The archaeological, artistic and landscape heritage of Italy is as important as it is unique. But we have neither the economic means nor the political will to safeguard it in full. This deficiency does not just mean that walls collapse in Pompeii or that ancient ruins are covered in weeds. There are also the thousands of archaeological finds that lie uncatalogued in the cellars of municipal buildings, museums divorced from their own public, cinemas closing one after the other, whole swathes of the country ravaged as rules on the environment are waived. There are also the arts, like dance or the theatre, deprived of the necessary funding and management.
The point is that there is no vertical strategy for our cultural sectors, just as there is no horizontal strategy for any systematic coverage of culture and creativity. Neither has any integration been made (on the basis of EU specifications) where the various sectors are united in a single vision. With regards the production process as a whole, we cannot decide whether culture is the point of departure or arrival of various complex procedures, each with their own range of actors, business activities and cognitive processes.
More generally, there is an absence of any nationwide plan regarding conservation, protection and valorisation. This problem reflects, and is the result of, a lack of vision regarding the relationship between culture, the landscape and the future. There must be a public project for the future of the city, and for the country as a whole, which involves the reuse – or as is discussed in the paper – the transformation of our heritage and our territory.

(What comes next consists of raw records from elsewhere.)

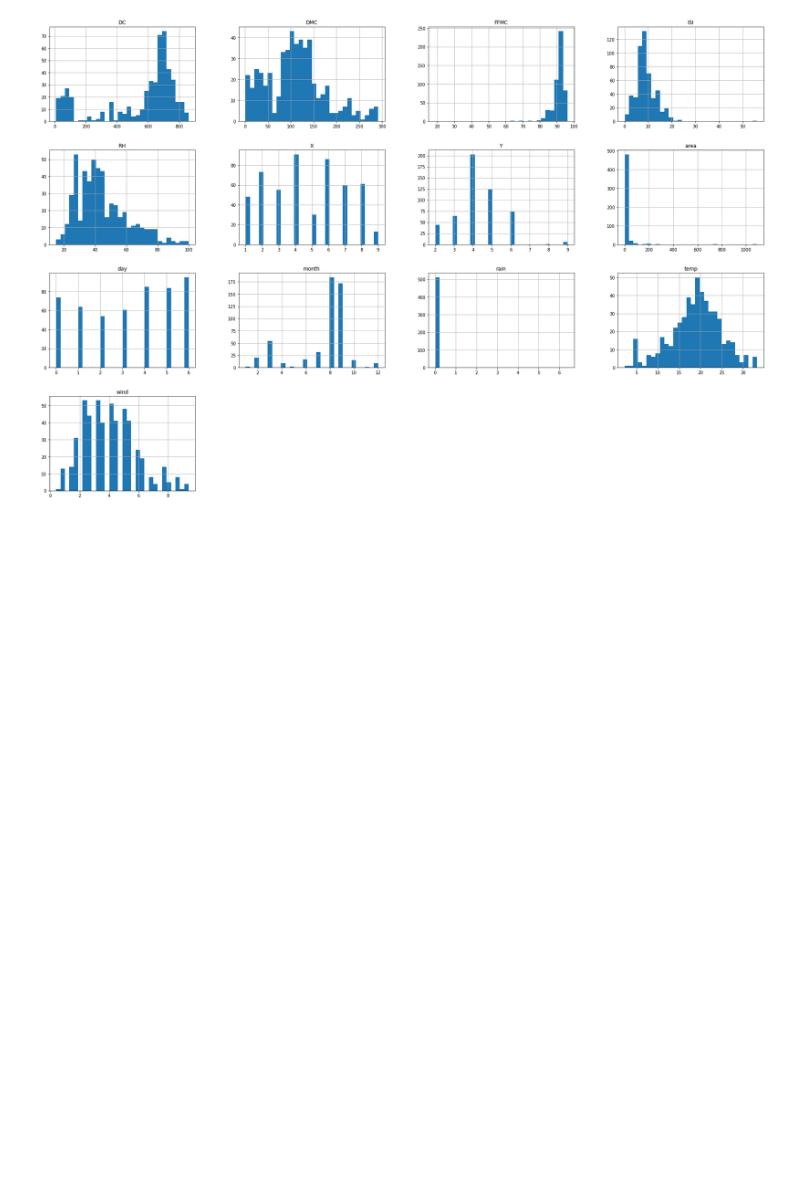
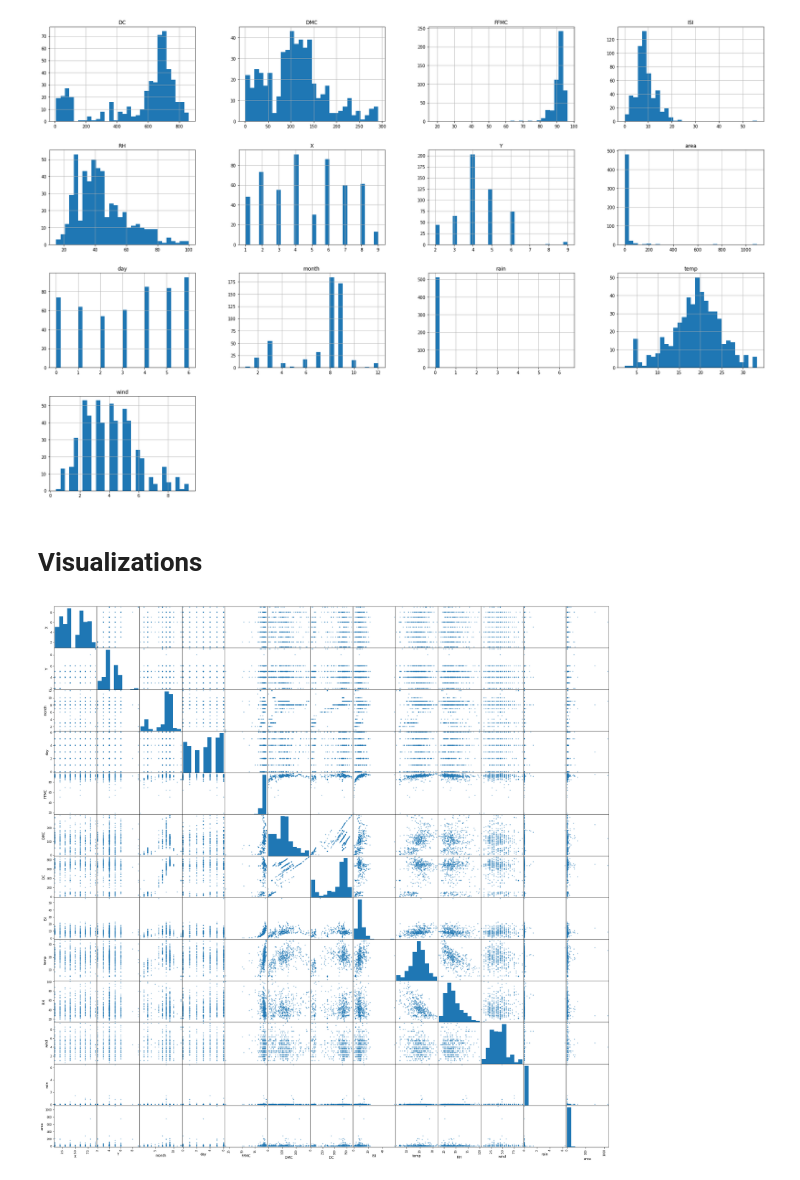
Before and after one commit to annamarianau/ml_project_regression, a Jupyter notebook: forest_fires.ipynb, the cells around one changed output. Drawn from its saved outputs; the diff is of its cells as text; code cells hidden in the pictures; blank space fills up the shorter version.

Commit message:
added visualisations, lin reg and gradient boosted

```diff
--- a/forest_fires.ipynb
+++ b/forest_fires.ipynb
@@ -65,3 +85,12 @@ array([[<matplotlib.axes._subplots.AxesSubplot object at 0x...>,
         <matplotlib.axes._subplots.AxesSubplot object at 0x...>]],
       dtype=object)
 [figure]
+# %% [markdown]
+# Visualizations
+# %%
+# Scatter Plot Matrix
+fig = plt.figure(figsize=(30,30))
+ax = fig.subplots()
+sm = pd.plotting.scatter_matrix(data2, ax = ax)
+# %% [output]
+[figure, added]
```
Also changed, not shown: parts of 11 cells of this notebook.
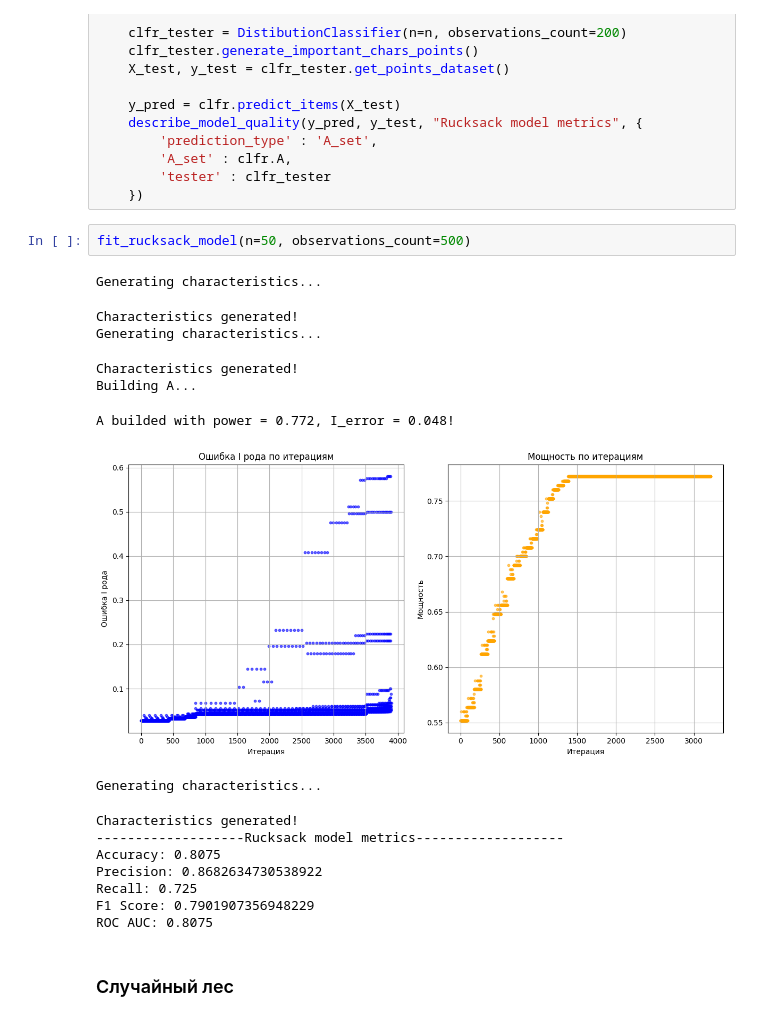
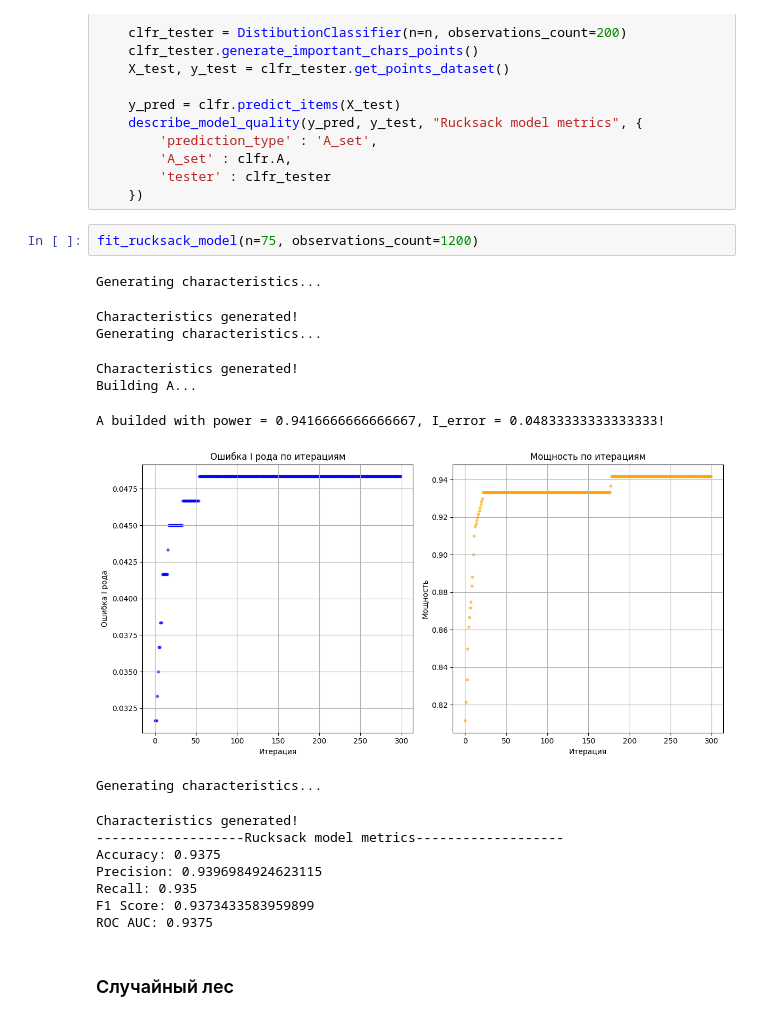
Before and after one commit to maxGrigorenko/DistributionClassifier, a Jupyter notebook: src/exp_pareto/experiments_second_part_2.ipynb, the cells around one changed output. Saved outputs shown, nothing was run; the diff lists cells and outputs as text.

```diff
--- a/src/exp_pareto/experiments_second_part_2.ipynb
+++ b/src/exp_pareto/experiments_second_part_2.ipynb
@@ -76,23 +76,23 @@ def fit_rucksack_model(n, observations_count=500):
         'tester' : clfr_tester
     })
 # %%
-fit_rucksack_model(n=50, observations_count=500)
+fit_rucksack_model(n=75, observations_count=1200)
 # %% [output]
 Generating characteristics...
 Characteristics generated!
 Generating characteristics...
 Characteristics generated!
 Building A...
-A builded with power = 0.772, I_error = 0.048!
+A builded with power = 0.9416666666666667, I_error = 0.04833333333333333!
-[figure, old version]
+[figure, new version]
 Generating characteristics...
 Characteristics generated!
 -------------------Rucksack model metrics-------------------
-Accuracy: 0.8075
-Precision: 0.8682634730538922
-Recall: 0.725
-F1 Score: 0.7901907356948229
-ROC AUC: 0.8075
+Accuracy: 0.9375
+Precision: 0.9396984924623115
+Recall: 0.935
+F1 Score: 0.9373433583959899
+ROC AUC: 0.9375
 # %% [markdown]
 ### Случайный лес
 # %%
```
Also changed, not shown: parts of 8 cells of this notebook.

This should be accompanied by the development of new art and the establishment of spaces that encourage creativity and innovation. In short, we need an influx of modernity.